It’s raining cats and dogs, and we’re driving around in the mud, trying to find Dusi Vineyards. As it happens, J Dusi Wines is tucked away in the family home in the middle of a vineyard just outside of Paso Robles, and is hidden in the 80 year vines of the vineyard. This is like stepping back in time, to an era when there were more cows in Paso Robles than wine; to an era of farming, of family, and of community.
As we enter the house, Janell and her mom greet us with coffee, which was welcome at 9:30 on a chilly wet day. Mom was in the kitchen cooking up a storm for the wine club party that night, and Janell sat down with us at the table to tell us the story of her wine, and the family tradition. Janell Dusi is turning her family business on its head, becoming the first Dusi to make wine and not just grow it. Her great grandparents, Sylvester and Caterina Dusi began farming this land in the early 1920s, and started business after business, including vineyards, farms, restaurants, and the now defunct Dusi Winery. She was born on this vineyard, and raised among the vines that her grandfather Dante planted with his two brothers, the sons of Sylvester. In 1945, vineyards were few and far between in Paso, since it was a large rural farming community. With the farm, came the Italians, and the rich tradition of Zinfandel and field blends. Th brothers planted a classic field blend, and head trained the vines, with no irrigation. 65 years later, the traditions remain the same.
This fourth generation winemaker hand picks during harvest, and enlists the entire family to help – including her nieces and nephews, who are young sprouts in the field. This family tradition is dying in California, and it’s refreshing to see a tried and true farm family, albeit farmign wine. Growing up int he vines, Janell learned all she could about grape farming, but she always wanted her Grandfather Dante to teach her how to make wine. When she was 16, she made her first wine, and continued making an Italian style zinfandel every year after that. Each vintage asked and answered a different question in winemaking, and Janell learned by doing, under the careful gaze of Grandpa..

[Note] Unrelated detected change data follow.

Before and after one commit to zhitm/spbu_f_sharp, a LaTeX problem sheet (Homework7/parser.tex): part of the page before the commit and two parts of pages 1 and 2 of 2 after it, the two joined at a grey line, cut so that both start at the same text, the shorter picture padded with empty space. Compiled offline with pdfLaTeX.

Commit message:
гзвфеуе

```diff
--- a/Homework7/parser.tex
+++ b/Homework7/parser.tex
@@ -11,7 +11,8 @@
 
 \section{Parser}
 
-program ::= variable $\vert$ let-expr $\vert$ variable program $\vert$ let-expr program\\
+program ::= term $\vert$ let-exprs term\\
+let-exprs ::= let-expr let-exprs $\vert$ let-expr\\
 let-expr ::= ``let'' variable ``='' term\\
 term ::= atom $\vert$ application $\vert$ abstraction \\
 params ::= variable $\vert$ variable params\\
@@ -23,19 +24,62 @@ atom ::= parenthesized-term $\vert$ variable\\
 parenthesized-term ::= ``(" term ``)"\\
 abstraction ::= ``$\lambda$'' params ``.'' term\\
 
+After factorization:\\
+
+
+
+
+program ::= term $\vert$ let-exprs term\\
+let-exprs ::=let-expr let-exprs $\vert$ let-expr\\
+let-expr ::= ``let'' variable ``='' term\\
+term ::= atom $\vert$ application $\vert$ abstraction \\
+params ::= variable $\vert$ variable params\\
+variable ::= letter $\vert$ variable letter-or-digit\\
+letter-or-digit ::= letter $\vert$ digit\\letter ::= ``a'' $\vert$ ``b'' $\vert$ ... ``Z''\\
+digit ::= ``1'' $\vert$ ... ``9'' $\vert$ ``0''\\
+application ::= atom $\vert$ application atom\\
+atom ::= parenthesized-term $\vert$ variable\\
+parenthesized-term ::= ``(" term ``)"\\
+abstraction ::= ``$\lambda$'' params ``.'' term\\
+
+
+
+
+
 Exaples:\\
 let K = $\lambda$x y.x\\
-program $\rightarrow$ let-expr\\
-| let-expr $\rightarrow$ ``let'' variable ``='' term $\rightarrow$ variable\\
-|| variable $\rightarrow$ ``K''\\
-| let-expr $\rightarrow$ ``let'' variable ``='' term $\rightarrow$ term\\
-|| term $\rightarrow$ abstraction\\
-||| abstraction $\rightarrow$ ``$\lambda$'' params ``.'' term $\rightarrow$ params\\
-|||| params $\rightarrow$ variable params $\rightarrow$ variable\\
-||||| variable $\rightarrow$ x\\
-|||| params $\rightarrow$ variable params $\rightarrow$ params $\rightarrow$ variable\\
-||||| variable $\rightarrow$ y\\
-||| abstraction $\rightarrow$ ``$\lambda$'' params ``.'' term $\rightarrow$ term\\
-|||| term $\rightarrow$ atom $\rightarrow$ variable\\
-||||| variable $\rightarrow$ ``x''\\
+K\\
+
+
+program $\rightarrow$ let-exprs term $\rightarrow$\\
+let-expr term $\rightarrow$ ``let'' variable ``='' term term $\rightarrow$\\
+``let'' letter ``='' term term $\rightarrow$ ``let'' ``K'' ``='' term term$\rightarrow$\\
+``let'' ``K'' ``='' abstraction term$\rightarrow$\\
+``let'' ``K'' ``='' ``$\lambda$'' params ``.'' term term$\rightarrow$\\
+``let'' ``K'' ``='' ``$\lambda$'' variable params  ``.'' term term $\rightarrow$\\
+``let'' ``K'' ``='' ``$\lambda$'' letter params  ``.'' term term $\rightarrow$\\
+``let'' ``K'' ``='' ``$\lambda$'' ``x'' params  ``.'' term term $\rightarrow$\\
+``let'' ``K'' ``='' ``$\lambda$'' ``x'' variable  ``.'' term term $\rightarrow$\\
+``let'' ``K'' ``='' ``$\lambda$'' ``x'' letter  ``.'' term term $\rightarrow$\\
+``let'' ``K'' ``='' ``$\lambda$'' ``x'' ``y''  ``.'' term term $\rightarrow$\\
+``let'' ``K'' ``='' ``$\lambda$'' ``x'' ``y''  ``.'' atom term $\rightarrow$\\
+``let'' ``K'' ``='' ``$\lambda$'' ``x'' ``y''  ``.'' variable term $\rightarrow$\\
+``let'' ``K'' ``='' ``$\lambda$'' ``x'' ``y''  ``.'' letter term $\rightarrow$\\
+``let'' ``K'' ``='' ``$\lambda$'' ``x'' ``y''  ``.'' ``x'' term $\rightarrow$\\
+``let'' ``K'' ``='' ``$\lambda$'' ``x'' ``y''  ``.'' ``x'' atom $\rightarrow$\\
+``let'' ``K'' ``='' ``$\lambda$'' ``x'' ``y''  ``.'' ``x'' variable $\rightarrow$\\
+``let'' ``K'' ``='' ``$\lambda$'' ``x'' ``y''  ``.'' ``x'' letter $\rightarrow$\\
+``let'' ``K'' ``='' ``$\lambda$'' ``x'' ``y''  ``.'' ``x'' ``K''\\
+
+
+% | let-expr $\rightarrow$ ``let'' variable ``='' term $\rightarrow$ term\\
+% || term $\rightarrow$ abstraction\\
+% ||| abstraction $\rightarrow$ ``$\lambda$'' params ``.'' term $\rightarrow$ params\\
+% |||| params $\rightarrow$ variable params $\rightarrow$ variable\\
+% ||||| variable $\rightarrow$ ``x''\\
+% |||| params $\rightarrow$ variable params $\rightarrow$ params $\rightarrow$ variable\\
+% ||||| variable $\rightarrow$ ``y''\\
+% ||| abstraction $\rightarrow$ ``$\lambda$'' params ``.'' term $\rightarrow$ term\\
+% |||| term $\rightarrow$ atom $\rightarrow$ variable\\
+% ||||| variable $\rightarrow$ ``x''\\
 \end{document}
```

Now, she’s in her 3rd vintage of J Dusi wines. The two original vineyards are about 1/4 mile away from the family house; the first is 40 acres, that was planted in 1943 with an Italian field blend of Carignane, Alicante Bouchet, Petite Sirah, and who knows what else. in 1945 a second parcel was purchased nearby. In the beginning, the family sold their grapes to surrounding wineries, but as the grape market fell in the 1950s, the Dusis ventured in to winemaking to make their way through the grape glut. Their first foray in to finished wine was about 8-9 years under the label Dusi Winery, and when the grape prices came back up, they stopped making wine and started selling grapes again.
One of the unique properties of this area is the large diurnal temperature swing during the course of day. This vineyard in particular can go from 99+ degrees on a hot summer day, to below at night on that same day. This gives the fruit some unique character. That, combined with dry farming, give the vines some vigor as they are forced to struggle a bit – classically, this makes a lovely wine. First up, the 2008 Dante Dusi Ranch Zinfandel. This was bright raspberry with white pepper, bold blackberry juice and hints of other spice box flavors. I found it to be viscous and lingering (in a good way). Only 850 cases were made, and since 90% of the home ranch fruit is sold to other wineries, this is a rare gem. Janelle really wants to showcase the whole ranch in one bottle and not segment the wine out. These wines are Representative of the terroir of the property as a whole, and this zin in particular showed a lot of juicy red fruit, with just a hint of oak, followed by a lot of cherry cola.
The 900 cases of the 2009 Zinfandel was just released. This was a totally different wine – and rather unexpected in the zone of big, jammy, raisiny Paso zins. The herbaceousness really struck me, and while it might have been a bit closed, it was herbal with bay leaf , dusty black pepper, a hint of red raspberry coming out under tobacco and leather. There were chewy bark lots of spice.
Finally, the 2009 Fiorento which was recently bottled. This blend of 50% Zin, 25% Carignane, and 25% Syrah showed dusty blue fruit, and was lean and racy but refined, with dusty blue fruit, and strong chewy notes from the Syrah. With only 50-60 Carignane vines on the property, they are hand picked to ripeness to make sure that the perfect fruit is selected.
We could have stayed and talked to the Dusi family for hours – about dry farming, about old vine zin, about restrained California Zinfandels, about Paso Robles’ best changes at Rhone. But alas, another appointment was calling. I did however not leave empty handed! I brought home some Zinfandel to share with my friends, and am looking forward to trying the 09 again after it settles down a bit.
Thanks for such a great visit Janell!